In response to some of these concerns, Cheshire proposed to the IETF that MDNS be changed to allow for small multicast domains to be created on a large network, without losing the zero configuration and service discovery features.
Cheshire pointed out that several vendors - Xirrus, Aruba , Cisco, Aerohive and Ruckus - are selling Bonjour proxy devices to help enterprise customers by relaying multicast traffic across large networks, but that these devices are making the multicast flooding problem worse.
"The software that already exists in Apple Bonjour and Linux Avahi has some wide-area capabilities. We have some tools to build with, but we have not put it together right,'' Cheshire said. "The question is whether there is interest in the IETF to step in and do it better"
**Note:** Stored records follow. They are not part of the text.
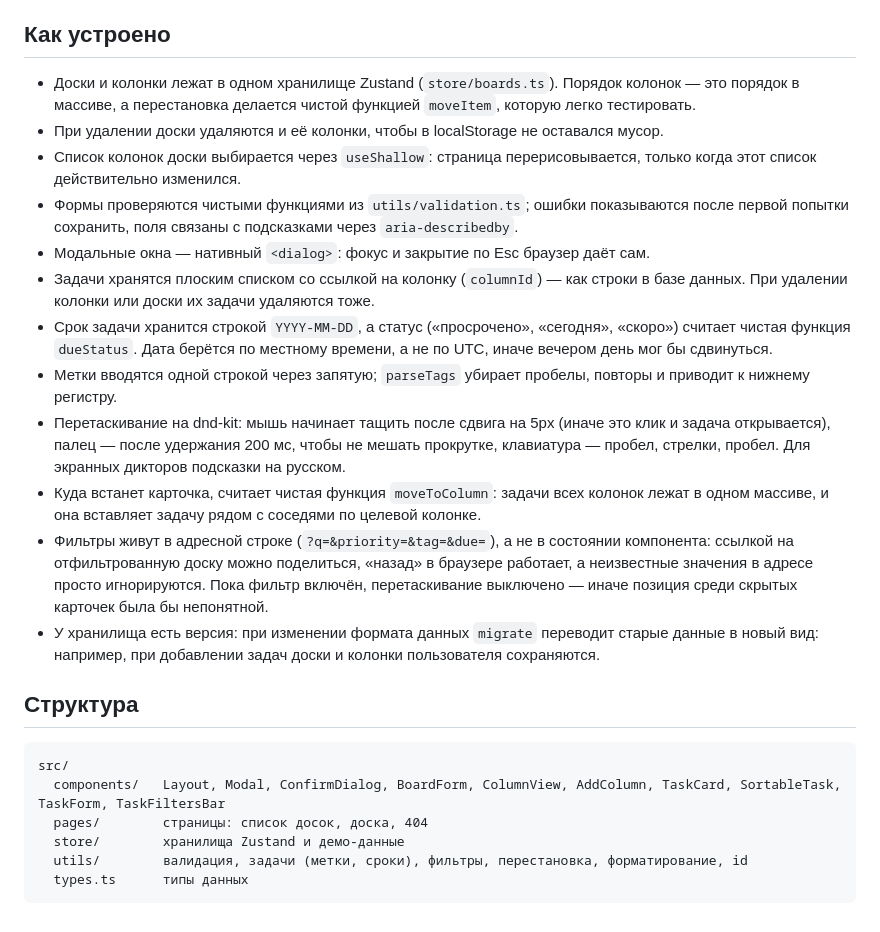
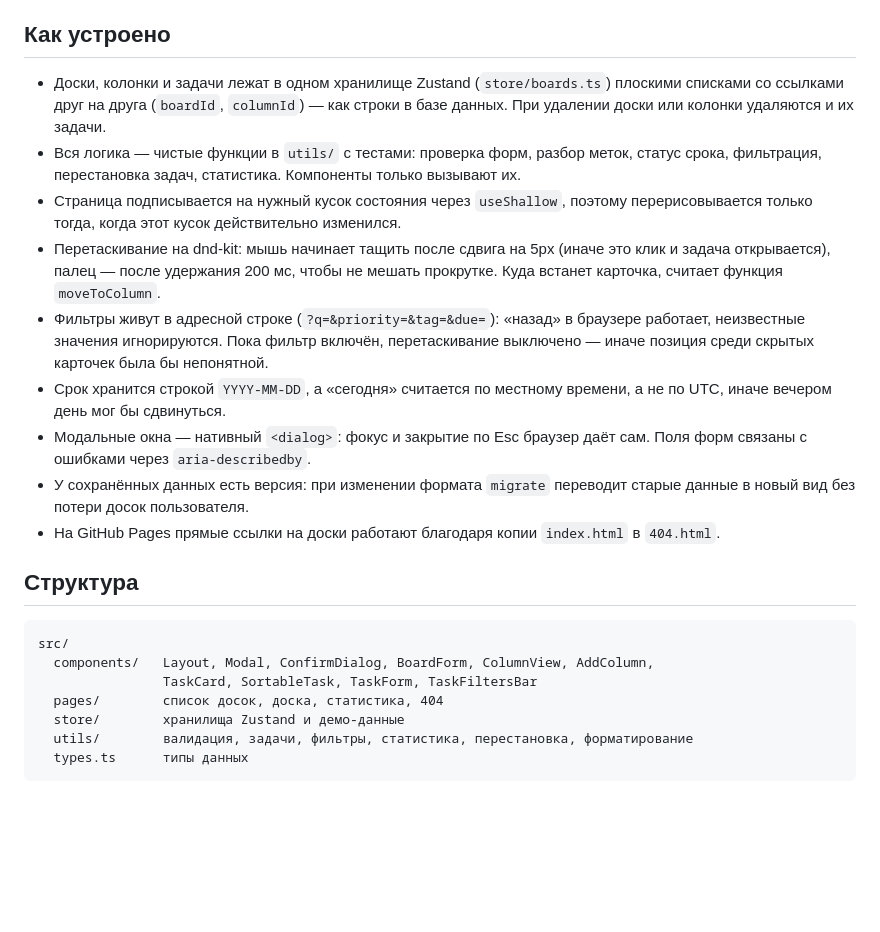
Before and after one commit to gev566/taskflow, a Markdown page: README.md, the part around one of its changes. Rendered like a GitHub page; blank space fills up the shorter version.

````diff
--- a/README.md
+++ b/README.md
@@ -35,26 +39,24 @@ npm run build    # сборка
 
 ## Как устроено
 
-- Доски и колонки лежат в одном хранилище Zustand (`store/boards.ts`). Порядок колонок — это порядок в массиве, а перестановка делается чистой функцией `moveItem`, которую легко тестировать.
-- При удалении доски удаляются и её колонки, чтобы в localStorage не оставался мусор.
-- Список колонок доски выбирается через `useShallow`: страница перерисовывается, только когда этот список действительно изменился.
-- Формы проверяются чистыми функциями из `utils/validation.ts`; ошибки показываются после первой попытки сохранить, поля связаны с подсказками через `aria-describedby`.
-- Модальные окна — нативный `<dialog>`: фокус и закрытие по Esc браузер даёт сам.
-- Задачи хранятся плоским списком со ссылкой на колонку (`columnId`) — как строки в базе данных. При удалении колонки или доски их задачи удаляются тоже.
-- Срок задачи хранится строкой `YYYY-MM-DD`, а статус («просрочено», «сегодня», «скоро») считает чистая функция `dueStatus`. Дата берётся по местному времени, а не по UTC, иначе вечером день мог бы сдвинуться.
-- Метки вводятся одной строкой через запятую; `parseTags` убирает пробелы, повторы и приводит к нижнему регистру.
-- Перетаскивание на dnd-kit: мышь начинает тащить после сдвига на 5px (иначе это клик и задача открывается), палец — после удержания 200 мс, чтобы не мешать прокрутке, клавиатура — пробел, стрелки, пробел. Для экранных дикторов подсказки на русском.
-- Куда встанет карточка, считает чистая функция `moveToColumn`: задачи всех колонок лежат в одном массиве, и она вставляет задачу рядом с соседями по целевой колонке.
-- Фильтры живут в адресной строке (`?q=&priority=&tag=&due=`), а не в состоянии компонента: ссылкой на отфильтрованную доску можно поделиться, «назад» в браузере работает, а неизвестные значения в адресе просто игнорируются. Пока фильтр включён, перетаскивание выключено — иначе позиция среди скрытых карточек была бы непонятной.
-- У хранилища есть версия: при изменении формата данных `migrate` переводит старые данные в новый вид: например, при добавлении задач доски и колонки пользователя сохраняются.
+- Доски, колонки и задачи лежат в одном хранилище Zustand (`store/boards.ts`) плоскими списками со ссылками друг на друга (`boardId`, `columnId`) — как строки в базе данных. При удалении доски или колонки удаляются и их задачи.
+- Вся логика — чистые функции в `utils/` с тестами: проверка форм, разбор меток, статус срока, фильтрация, перестановка задач, статистика. Компоненты только вызывают их.
+- Страница подписывается на нужный кусок состояния через `useShallow`, поэтому перерисовывается только тогда, когда этот кусок действительно изменился.
+- Перетаскивание на dnd-kit: мышь начинает тащить после сдвига на 5px (иначе это клик и задача открывается), палец — после удержания 200 мс, чтобы не мешать прокрутке. Куда встанет карточка, считает функция `moveToColumn`.
+- Фильтры живут в адресной строке (`?q=&priority=&tag=&due=`): «назад» в браузере работает, неизвестные значения игнорируются. Пока фильтр включён, перетаскивание выключено — иначе позиция среди скрытых карточек была бы непонятной.
+- Срок хранится строкой `YYYY-MM-DD`, а «сегодня» считается по местному времени, а не по UTC, иначе вечером день мог бы сдвинуться.
+- Модальные окна — нативный `<dialog>`: фокус и закрытие по Esc браузер даёт сам. Поля форм связаны с ошибками через `aria-describedby`.
+- У сохранённых данных есть версия: при изменении формата `migrate` переводит старые данные в новый вид без потери досок пользователя.
+- На GitHub Pages прямые ссылки на доски работают благодаря копии `index.html` в `404.html`.
 
 ## Структура
 
 ```
 src/
-  components/   Layout, Modal, ConfirmDialog, BoardForm, ColumnView, AddColumn, TaskCard, SortableTask, TaskForm, TaskFiltersBar
-  pages/        страницы: список досок, доска, 404
+  components/   Layout, Modal, ConfirmDialog, BoardForm, ColumnView, AddColumn,
+                TaskCard, SortableTask, TaskForm, TaskFiltersBar
+  pages/        список досок, доска, статистика, 404
   store/        хранилища Zustand и демо-данные
-  utils/        валидация, задачи (метки, сроки), фильтры, перестановка, форматирование, id
+  utils/        валидация, задачи, фильтры, статистика, перестановка, форматирование
   types.ts      типы данных
 ```
````
Also changed, not shown: other parts of README.md (+23 -19 lines), docs/board.jpg (added), docs/stats.jpg (added), 2 other files.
Representatives of Xirrus, Cisco and CheckPoint said they were interested in seeing this work go forward at the IETF.
'We would much rather put our development efforts into a standard protocol," said Aaron Smith, Director of Software, Applications and Services at Xirrus. "We are really heavy into the education market; nearly half of our engagements are in K-12 or higher ed. We're very interested in this kind of approach, especially if Multicast DNS would work better on Wi-Fi."
"I fully support this work," said Check Point Fellow Bob Hinden. "It's a real problem today. It's going to be worse with multiple subnets in the home."
Kerry Lynn from the IEEE outlined the requirements for a new standard that would fix MDNS
"We need to build something that's scalable, usable and deployable," Lynn said. "It needs to enable DNS-based service discovery across lots of links. It needs to work with both local and global use. And it needs to be scalable in terms of network traffic."
Thomas Narten, who works on Internet Technology and Strategy at IBM, led the discussion about creating an MDNSext working group. Narten said he expects the IETF to make progress on creating a standard fix to the Bonjour problem between now and when the IETF meets again in Orlando in March.
"There's a recognition of the problem and a willingness to work on it," Narten said. "We have to figure out how best to get to a solution. The universities are hurting; they're seeing this problem for real."
Read more about lans & wans in Network World's LANs & WANs section.